Wade‘s put together a nice list of 26 common cognitive biases.
- Bandwagon effect – the tendency to do (or believe) things because many other people do (or believe) the same. Related to groupthink, herd behaviour, and manias.
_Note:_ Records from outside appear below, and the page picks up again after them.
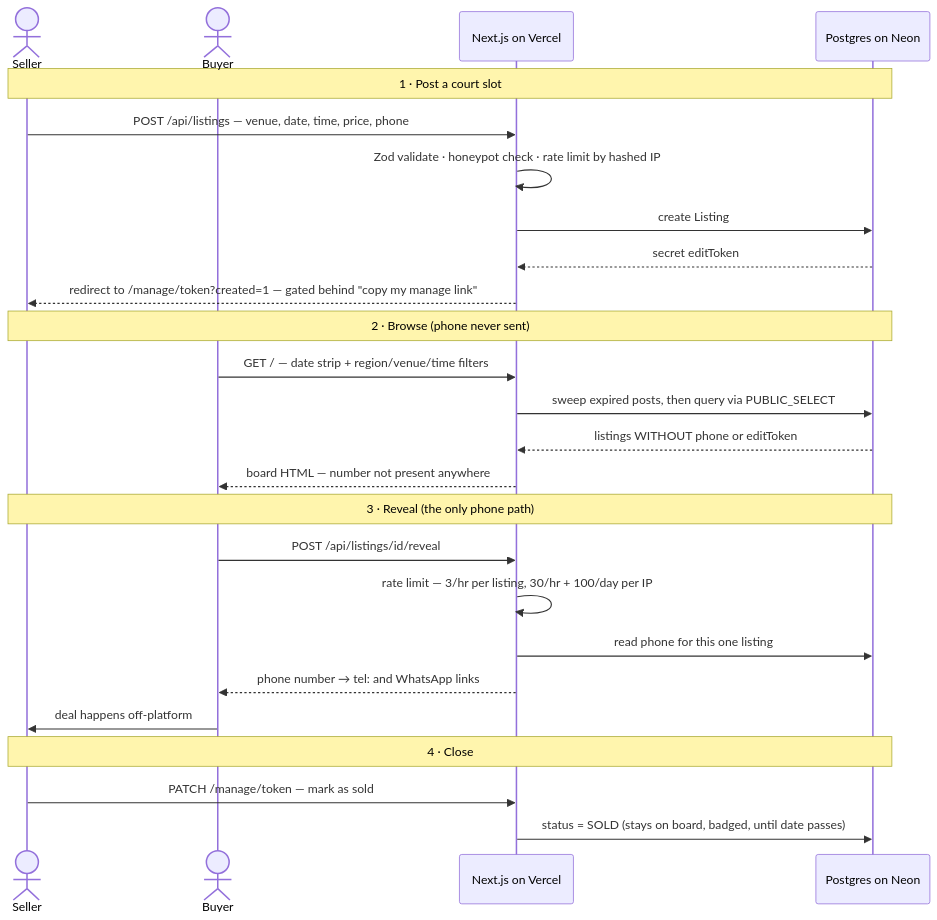
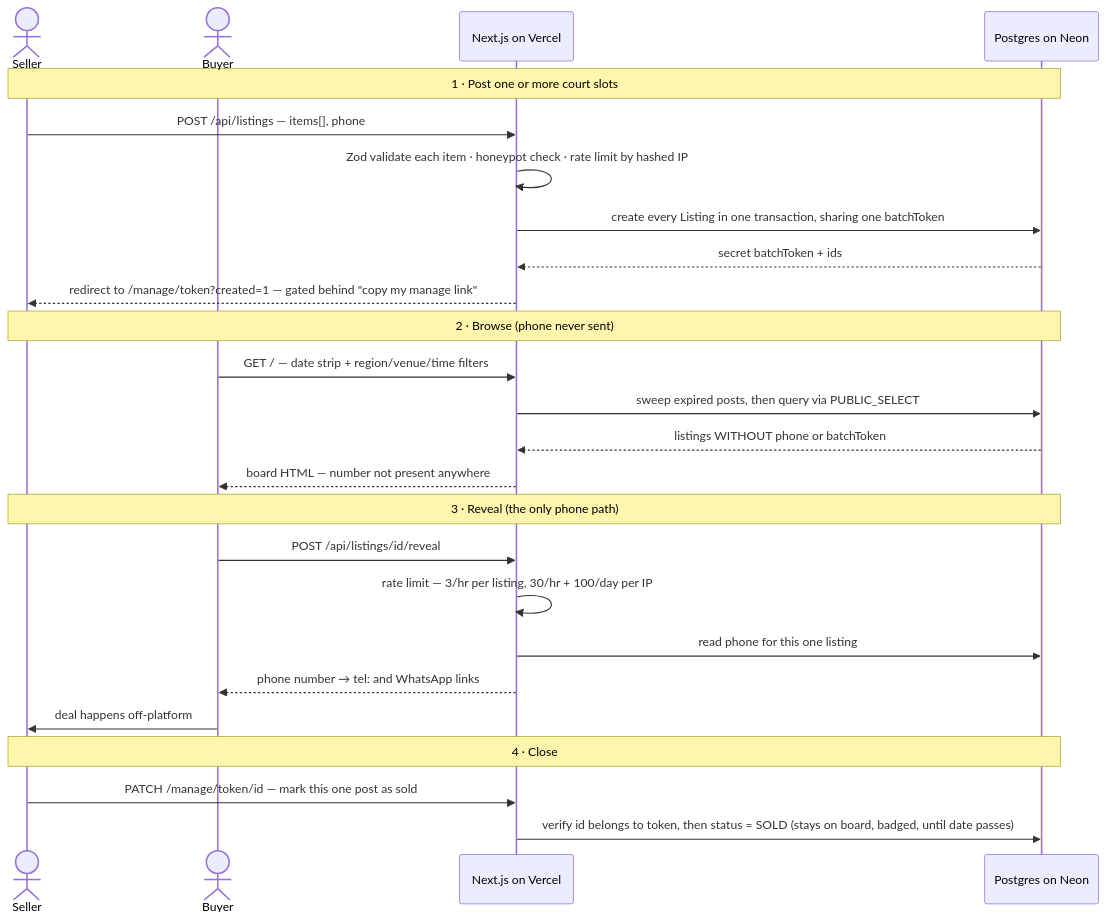
Before and after one commit to lcjj346/BadmintonCourts: the third of 3 diagrams in docs/DEVELOPMENT.md, drawn with Mermaid. The commit also changed other lines of this file and 21 other files, not shown here.

````diff
--- a/docs/DEVELOPMENT.md
+++ b/docs/DEVELOPMENT.md
@@ -135,31 +136,31 @@
 ```mermaid
 sequenceDiagram
     actor S as Seller
     actor B as Buyer
     participant App as Next.js on Vercel
     participant DB as Postgres on Neon
 
-    Note over S,DB: 1 · Post a court slot
-    S->>App: POST /api/listings — venue, date, time, price, phone
-    App->>App: Zod validate · honeypot check · rate limit by hashed IP
-    App->>DB: create Listing
-    DB-->>App: secret editToken
+    Note over S,DB: 1 · Post one or more court slots
+    S->>App: POST /api/listings — items[], phone
+    App->>App: Zod validate each item · honeypot check · rate limit by hashed IP
+    App->>DB: create every Listing in one transaction, sharing one batchToken
+    DB-->>App: secret batchToken + ids
     App-->>S: redirect to /manage/token?created=1 — gated behind "copy my manage link"
 
     Note over S,DB: 2 · Browse (phone never sent)
     B->>App: GET / — date strip + region/venue/time filters
     App->>DB: sweep expired posts, then query via PUBLIC_SELECT
-    DB-->>App: listings WITHOUT phone or editToken
+    DB-->>App: listings WITHOUT phone or batchToken
     App-->>B: board HTML — number not present anywhere
 
     Note over S,DB: 3 · Reveal (the only phone path)
     B->>App: POST /api/listings/id/reveal
     App->>App: rate limit — 3/hr per listing, 30/hr + 100/day per IP
     App->>DB: read phone for this one listing
     App-->>B: phone number → tel: and WhatsApp links
     B->>S: deal happens off-platform
 
     Note over S,DB: 4 · Close
-    S->>App: PATCH /manage/token — mark as sold
-    App->>DB: status = SOLD (stays on board, badged, until date passes)
+    S->>App: PATCH /manage/token/id — mark this one post as sold
+    App->>DB: verify id belongs to token, then status = SOLD (stays on board, badged, until date passes)
 ```
````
Carl Jung pioneered the idea of the collective unconscious which is considered by Jungian psychologists to be responsible for this cognitive bias.
- Bias blind spot – the tendency not to compensate for one’s own cognitive biases.
- Choice-supportive bias – the tendency to remember one’s choices as better than they actually were.
- Confirmation bias – the tendency to search for or interpret information in a way that confirms one’s preconceptions.
- Congruence bias – the tendency to test hypotheses exclusively through direct testing.
- Contrast effect – the enhancement or diminishment of a weight or other measurement when compared with recently observed contrasting object.
- DÃ©formation professionnelle – the tendency to look at things according to the conventions of one’s own profession, forgetting any broader point of view.
- Disconfirmation bias – the tendency for people to extend critical scrutiny to information which contradicts their prior beliefs and uncritically accept information that is congruent with their prior beliefs.
- Endowment effect – the tendency for people to value something more as soon as they own it.
- Focusing effect – prediction bias occurring when people place too much importance on one aspect of an event; causes error in accurately predicting the utility of a future outcome.
- Hyperbolic discounting – the tendency for people to have a stronger preference for more immediate payoffs relative to later payoffs, the closer to the present both payoffs are.
- Illusion of control – the tendency for human beings to believe they can control or at least influence outcomes which they clearly cannot.
- Impact bias – the tendency for people to overestimate the length or the intensity of the impact of future feeling states.
- Information bias – the tendency to seek information even when it cannot affect action.
- Loss aversion – the tendency for people to strongly prefer avoiding losses over acquiring gains (see also sunk cost effects)
- Neglect of probability – the tendency to completely disregard probability when making a decision under uncertainty.
- Mere exposure effect – the tendency for people to express undue liking for things merely because they are familiar with them.
- Omission bias – The tendency to judge harmful actions as worse, or less moral, than equally harmful omissions (inactions).
- Outcome bias – the tendency to judge a decision by its eventual outcome instead of based on the quality of the decision at the time it was made.
- Planning fallacy – the tendency to underestimate task-completion times.
- Post-purchase rationalization – the tendency to persuade oneself through rational argument that a purchase was a good value.
- Pseudocertainty effect – the tendency to make risk-averse choices if the expected outcome is positive, but make risk-seeking choices to avoid negative outcomes.
- Selective perception – the tendency for expectations to affect perception.
- Status quo bias – the tendency for people to like things to stay relatively the same.
- Von Restorff effect – the tendency for an item that “stands out like a sore thumb” to be more likely to be remembered than other items.
- Zero-risk bias – preference for reducing a small risk to zero over a greater reduction in a larger risk.
A couple of curiosities have come up recently concerning national identity and how it distorts (rightly or wrongly) one’s view of things.
Not sure what “aristocratic kitchens” are – kitchens that the owners never enter? – and I really didn’t know the Swedes still carve Viking longboats at the weekend. Anyway, thought it was interesting as an emergent view of national stereotypes, and how easy it is to recognize rather than agree with them.
Second (and loosely connected) was a letter to the Times published last Friday title “Truth Exchange”. Commenting on an initiative between Agincourt and an English school, one Dr Kerry Bluglass of Warwick wrote
Not long ago, a charming French acquaintance of mine asked me, in all seriousness, about the British habit of naming landmarks after French victories.
“Which ones?”, I inquired.
“Trafalgar Square and Waterloo Station,” he replied. I was completely unable to convince him of the true outcome of these battles, and I later discovered that this view is not unusual in France.”
Popular history, it would seem, might not written by the victors (be they French or British). It could be written by the group you’re in. And that’s a little terrifying.
Funny thing happened on the tube this morning. An Arabic looking bloke carrying a rucksack hopped on at Earl’s Court, and you could feel the whole carriage tense up. This unease and the awkward glances stayed for a couple of stops, until someone he knew spotted him, and the two started chatting. At that point, people visibly relaxed. Much to my shame, myself included.
It’s a horrible feeling, prejudice, however short-lived.